**Prompt:** Scan the records for the word "Grid". Return each line where it is found.

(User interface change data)
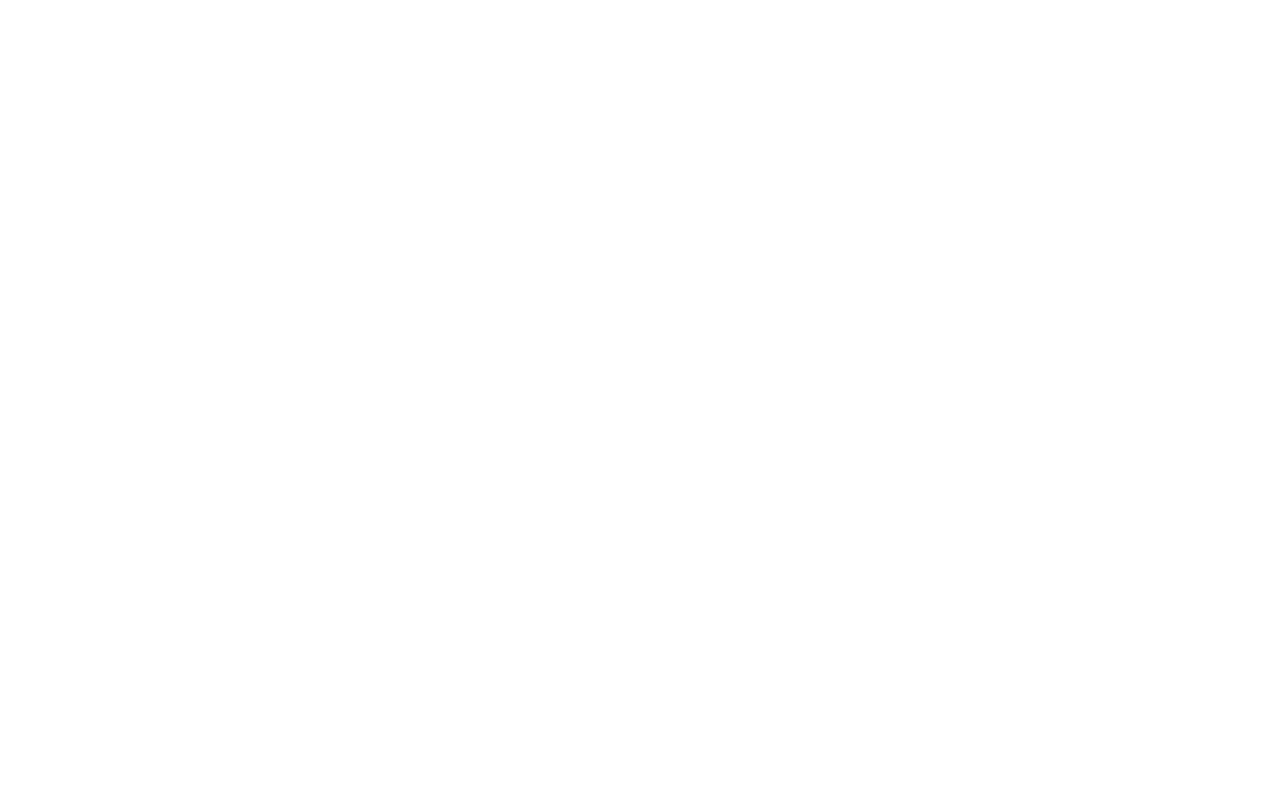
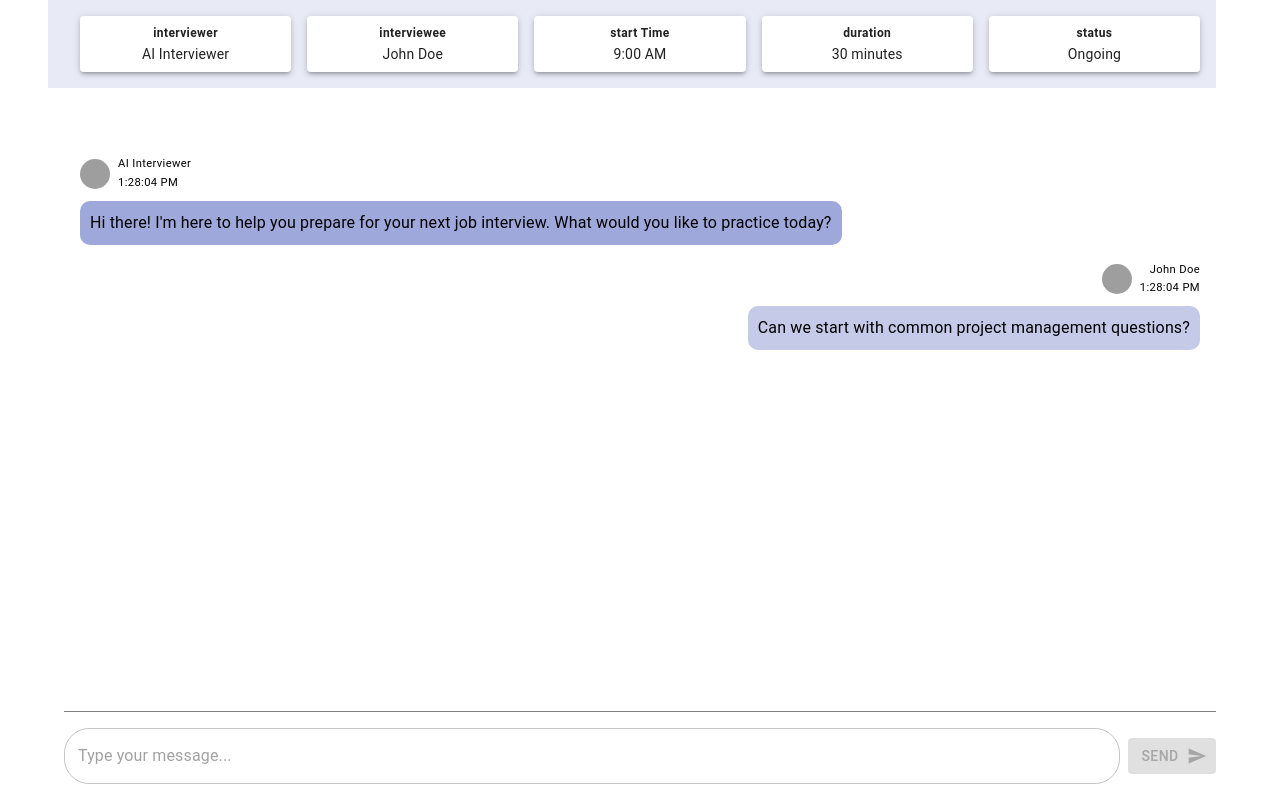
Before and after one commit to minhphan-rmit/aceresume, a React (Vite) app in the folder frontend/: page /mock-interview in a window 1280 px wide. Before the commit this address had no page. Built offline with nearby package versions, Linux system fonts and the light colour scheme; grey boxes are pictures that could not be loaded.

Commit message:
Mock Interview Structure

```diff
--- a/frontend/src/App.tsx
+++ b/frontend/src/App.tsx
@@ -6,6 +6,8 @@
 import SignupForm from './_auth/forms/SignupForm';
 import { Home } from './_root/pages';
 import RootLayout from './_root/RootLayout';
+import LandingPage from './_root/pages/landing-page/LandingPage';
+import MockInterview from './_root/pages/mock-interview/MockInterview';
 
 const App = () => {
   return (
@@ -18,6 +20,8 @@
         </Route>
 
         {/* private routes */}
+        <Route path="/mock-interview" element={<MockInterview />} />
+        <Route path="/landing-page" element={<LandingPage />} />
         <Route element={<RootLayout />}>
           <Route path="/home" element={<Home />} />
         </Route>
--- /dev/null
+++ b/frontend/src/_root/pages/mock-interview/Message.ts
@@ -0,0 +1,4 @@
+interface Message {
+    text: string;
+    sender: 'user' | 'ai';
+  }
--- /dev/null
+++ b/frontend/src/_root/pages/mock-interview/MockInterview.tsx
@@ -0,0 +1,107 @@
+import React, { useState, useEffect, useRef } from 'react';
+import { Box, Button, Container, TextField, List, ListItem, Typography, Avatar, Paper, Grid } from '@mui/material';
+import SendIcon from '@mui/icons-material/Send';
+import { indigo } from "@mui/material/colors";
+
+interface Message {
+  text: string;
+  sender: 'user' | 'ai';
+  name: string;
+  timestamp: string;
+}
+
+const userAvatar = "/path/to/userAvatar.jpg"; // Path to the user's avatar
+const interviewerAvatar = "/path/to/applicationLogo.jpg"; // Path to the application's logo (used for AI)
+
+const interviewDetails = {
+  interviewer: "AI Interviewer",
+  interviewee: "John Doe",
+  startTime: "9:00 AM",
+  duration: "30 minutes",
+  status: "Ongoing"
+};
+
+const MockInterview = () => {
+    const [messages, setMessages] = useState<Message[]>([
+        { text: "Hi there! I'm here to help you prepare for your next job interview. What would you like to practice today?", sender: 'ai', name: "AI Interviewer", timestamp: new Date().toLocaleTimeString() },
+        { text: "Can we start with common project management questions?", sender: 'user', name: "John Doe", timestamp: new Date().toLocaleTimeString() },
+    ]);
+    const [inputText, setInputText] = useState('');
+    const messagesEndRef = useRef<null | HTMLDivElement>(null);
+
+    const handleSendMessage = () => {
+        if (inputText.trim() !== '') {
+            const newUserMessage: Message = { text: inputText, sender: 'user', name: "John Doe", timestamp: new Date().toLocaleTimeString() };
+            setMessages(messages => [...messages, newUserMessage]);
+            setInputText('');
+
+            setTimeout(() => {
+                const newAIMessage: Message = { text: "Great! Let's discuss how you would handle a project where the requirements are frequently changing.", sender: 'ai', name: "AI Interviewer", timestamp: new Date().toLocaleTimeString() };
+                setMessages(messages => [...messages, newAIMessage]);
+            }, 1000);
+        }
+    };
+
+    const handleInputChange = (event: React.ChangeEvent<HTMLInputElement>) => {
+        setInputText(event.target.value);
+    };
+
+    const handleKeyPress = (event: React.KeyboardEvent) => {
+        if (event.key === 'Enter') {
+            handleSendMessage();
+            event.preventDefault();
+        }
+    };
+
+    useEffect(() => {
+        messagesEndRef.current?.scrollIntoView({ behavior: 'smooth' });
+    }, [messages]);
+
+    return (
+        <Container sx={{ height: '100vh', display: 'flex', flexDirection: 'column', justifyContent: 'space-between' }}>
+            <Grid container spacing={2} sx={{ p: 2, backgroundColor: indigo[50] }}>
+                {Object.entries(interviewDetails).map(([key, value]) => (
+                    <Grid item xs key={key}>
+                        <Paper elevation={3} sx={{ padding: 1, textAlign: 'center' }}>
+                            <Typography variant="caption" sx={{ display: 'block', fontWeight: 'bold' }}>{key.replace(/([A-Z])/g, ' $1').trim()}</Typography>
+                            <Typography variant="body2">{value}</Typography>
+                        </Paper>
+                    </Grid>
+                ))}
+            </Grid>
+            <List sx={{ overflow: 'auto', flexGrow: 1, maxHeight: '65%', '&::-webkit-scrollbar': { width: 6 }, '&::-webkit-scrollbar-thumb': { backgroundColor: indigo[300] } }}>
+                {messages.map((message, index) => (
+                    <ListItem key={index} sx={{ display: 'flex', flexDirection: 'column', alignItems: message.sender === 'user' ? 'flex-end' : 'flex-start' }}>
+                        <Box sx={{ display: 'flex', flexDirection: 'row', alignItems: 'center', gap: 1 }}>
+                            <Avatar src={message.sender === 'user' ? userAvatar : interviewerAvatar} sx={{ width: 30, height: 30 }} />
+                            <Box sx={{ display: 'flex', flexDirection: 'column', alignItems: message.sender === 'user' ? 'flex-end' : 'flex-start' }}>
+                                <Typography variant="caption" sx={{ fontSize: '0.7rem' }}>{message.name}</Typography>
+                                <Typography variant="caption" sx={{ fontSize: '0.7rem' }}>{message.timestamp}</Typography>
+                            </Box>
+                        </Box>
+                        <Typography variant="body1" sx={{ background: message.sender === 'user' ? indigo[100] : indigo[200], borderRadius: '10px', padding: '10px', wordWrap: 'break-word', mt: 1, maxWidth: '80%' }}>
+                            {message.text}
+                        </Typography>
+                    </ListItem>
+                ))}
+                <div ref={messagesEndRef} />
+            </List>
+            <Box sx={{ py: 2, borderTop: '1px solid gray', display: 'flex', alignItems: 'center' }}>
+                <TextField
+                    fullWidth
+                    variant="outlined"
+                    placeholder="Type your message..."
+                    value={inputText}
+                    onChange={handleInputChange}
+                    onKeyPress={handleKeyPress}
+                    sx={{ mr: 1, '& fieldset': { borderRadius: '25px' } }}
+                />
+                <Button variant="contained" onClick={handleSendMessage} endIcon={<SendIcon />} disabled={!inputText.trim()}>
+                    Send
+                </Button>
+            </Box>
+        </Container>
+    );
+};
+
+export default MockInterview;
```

**Response:**
+import { Box, Button, Container, TextField, List, ListItem, Typography, Avatar, Paper, Grid } from '@mui/material';
+            <Grid container spacing={2} sx={{ p: 2, backgroundColor: indigo[50] }}>
+                    <Grid item xs key={key}>
+                    </Grid>
+            </Grid>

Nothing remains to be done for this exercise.